  • Facebook, LinkedIn and other Social Media organizations (while not nonprofit) may be the prototype models for associations going forward ... and membership is free. Their revenue model does not include member dues and their philosophy (similar to that of “controlled circulation magazines) focuses on building the audience so they can make money from services, advertisements and other items.
  • One association CEO told me dues account for only 7% of the total revenue of his organization “but I can’t afford to cancel dues.”
  • Freemium means giving “benefits and content” to anyone who fits your qualifications and charging a few (dues) for those who want to upgrade to more benefits/services.
  • “Controlled circulation magazines” (those that you receive because of who you are and not because you’ve paid a subscription) have successfully used the free model for years. 
Well, what do you think? Are these the five most pressing issues facing associations? What have I forgotten. Please comment and I’ll share with my friend/vendor.


  1. Very good read, thank you very much!

  2. Thanks Devin.

    Hope you keep reading!


  3. Nicely encapsulated, Steve, you nailed it. If Associations don't focus on engaging members, sharing and re-purposing content and showing relevance and value, members will eventually float away or die off.

    We've been counseling clients to examine their dues models and their organizational structures for quite some time now, but absorption and adoption are slow and sparse. Tradition-driven organizations thrive on "How did we do it last year" mentalities that will kill innovation and original thinking, and prevent the ultimate evolution of the organization.

    Good on ya for posting this, nicely done.

  4. Thanks. I appreciate the feedback.


  5. Good post Steve. A lot of people in the chamber world, my industry, see the trouble that is coming. They just don't know what to do about it. Change is risky so they fiddle around the edges. "We are on Facebook", seems to let them off the hook.

    The boards don't know what to do either. Nobody wants to be the one that brought down the chamber so they take minor steps like having an intern do social media.

    It is going to take entrepreneurialy minded employees and visionary boards to make the giant leap to the new models.

    Thanks for the food for thought.


  6. Frank,

    Thanks much.

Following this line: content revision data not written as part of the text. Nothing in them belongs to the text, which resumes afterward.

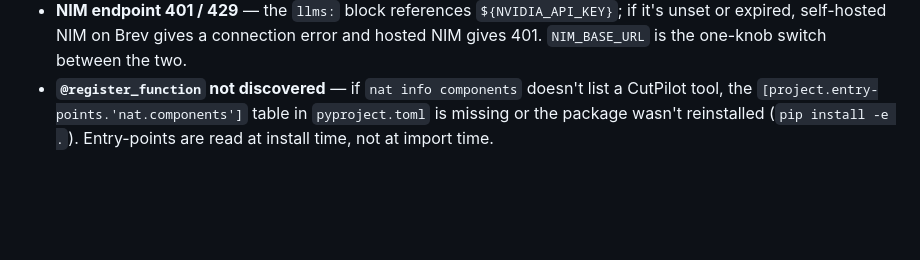
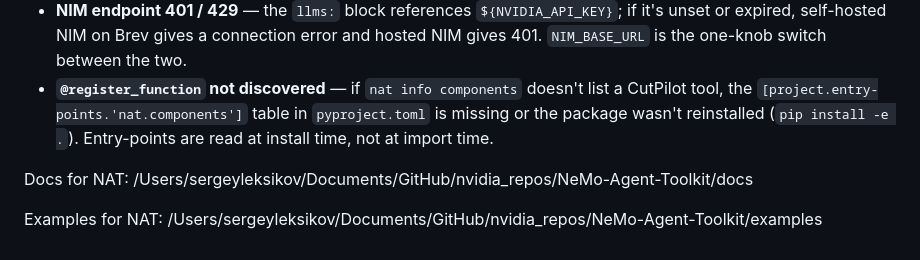
Before and after one commit to lablup/cutpilot, a Markdown page: CLAUDE.md, the part around the change. Rendered like a GitHub page; blank space fills up the shorter version.

Commit message:
docs(claude): record local paths to NAT docs + examples
Co-Authored-By: Claude Opus 4.7 (1M context) <noreply@anthropic.com>

```diff
--- a/CLAUDE.md
+++ b/CLAUDE.md
@@ -87,3 +87,7 @@ Before implementing anything, check `SPRINT.md` "What we cut from the full PRD".
 - **ffmpeg `-c copy` producing drift** — first fallback is to re-encode, don't chase the copy optimization.
 - **NIM endpoint 401 / 429** — the `llms:` block references `${NVIDIA_API_KEY}`; if it's unset or expired, self-hosted NIM on Brev gives a connection error and hosted NIM gives 401. `NIM_BASE_URL` is the one-knob switch between the two.
 - **`@register_function` not discovered** — if `nat info components` doesn't list a CutPilot tool, the `[project.entry-points.'nat.components']` table in `pyproject.toml` is missing or the package wasn't reinstalled (`pip install -e .`). Entry-points are read at install time, not at import time.
+
+Docs for NAT: /Users/sergeyleksikov/Documents/GitHub/nvidia_repos/NeMo-Agent-Toolkit/docs
+
+Examples for NAT: /Users/sergeyleksikov/Documents/GitHub/nvidia_repos/NeMo-Agent-Toolkit/examples
```
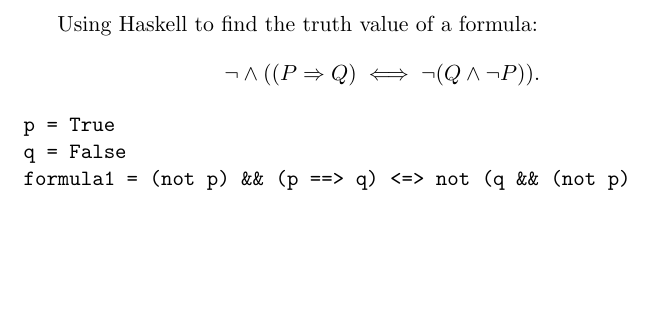
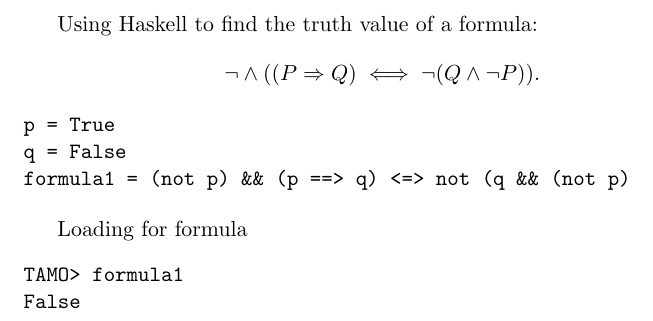
Before and after one commit to DolicaAkelloEgwel/learnmeahaskell, a LaTeX document (haskellroad/haskellroad.tex): part of page 4 of 4, cut so that both start at the same text, the shorter picture padded with empty space. Compiled offline with pdfLaTeX.

Commit message:
formula output

```diff
--- a/haskellroad/haskellroad.tex
+++ b/haskellroad/haskellroad.tex
@@ -175,4 +175,11 @@
 q = False
 formula1 = (not p) && (p ==> q) <=> not (q && (not p)
 \end{verbatim}
+
+Loading for formula
+\begin{verbatim}
+TAMO> formula1
+False
+\end{verbatim}
+
 \end{document}
```
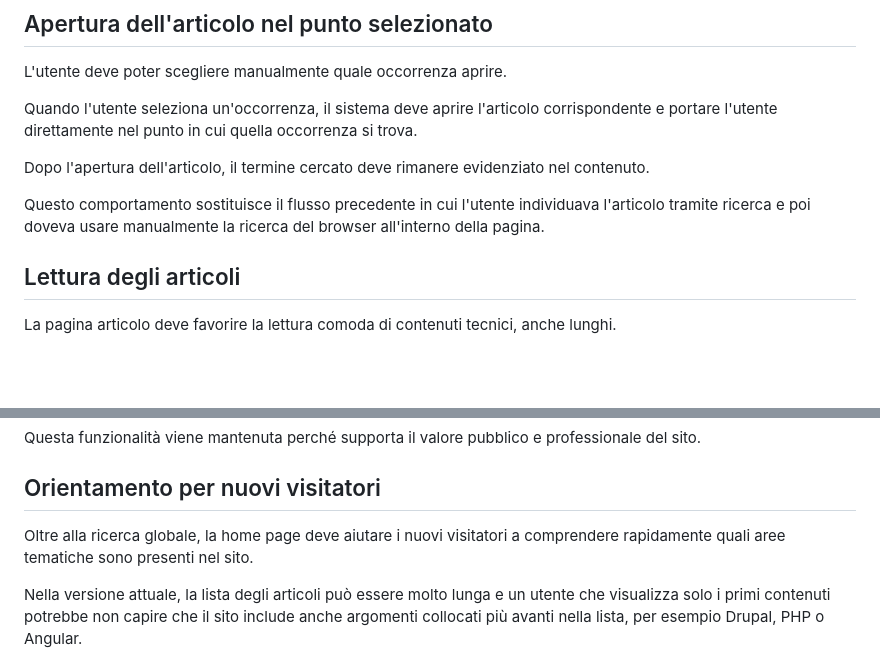
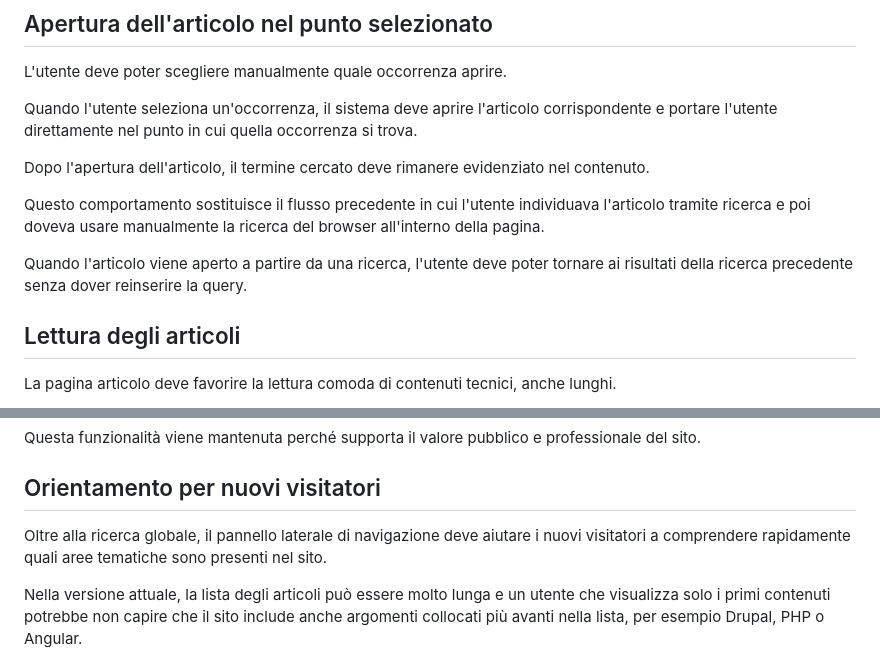
Before and after one commit to elenat82/appunti-digitali-redesign, a Markdown page: docs/product/functional-analysis.md, 2 parts joined by grey strips. Rendered like a GitHub page; blank space fills up the shorter version.

```diff
--- a/docs/product/functional-analysis.md
+++ b/docs/product/functional-analysis.md
@@ -172,6 +205,8 @@ Dopo l'apertura dell'articolo, il termine cercato deve rimanere evidenziato nel
 
 Questo comportamento sostituisce il flusso precedente in cui l'utente individuava l'articolo tramite ricerca e poi doveva usare manualmente la ricerca del browser all'interno della pagina.
 
+Quando l'articolo viene aperto a partire da una ricerca, l'utente deve poter tornare ai risultati della ricerca precedente senza dover reinserire la query.
+
 ## Lettura degli articoli
 
 La pagina articolo deve favorire la lettura comoda di contenuti tecnici, anche lunghi.
@@ -350,7 +385,7 @@ Questa funzionalità viene mantenuta perché supporta il valore pubblico e profe
 
 ## Orientamento per nuovi visitatori
 
-Oltre alla ricerca globale, la home page deve aiutare i nuovi visitatori a comprendere rapidamente quali aree tematiche sono presenti nel sito.
+Oltre alla ricerca globale, il pannello laterale di navigazione deve aiutare i nuovi visitatori a comprendere rapidamente quali aree tematiche sono presenti nel sito.
 
 Nella versione attuale, la lista degli articoli può essere molto lunga e un utente che visualizza solo i primi contenuti potrebbe non capire che il sito include anche argomenti collocati più avanti nella lista, per esempio Drupal, PHP o Angular.
 
```
Also changed, not shown: other parts of docs/product/functional-analysis.md (+36 -3 lines), docs/design/ux-ui-analysis.md (+85 -80 lines), docs/product/requirements.md (+67 -51 lines).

Especially like your last sentence "It is going to take entrepreneurial employees and visionary boards to make the giant leap to the new models.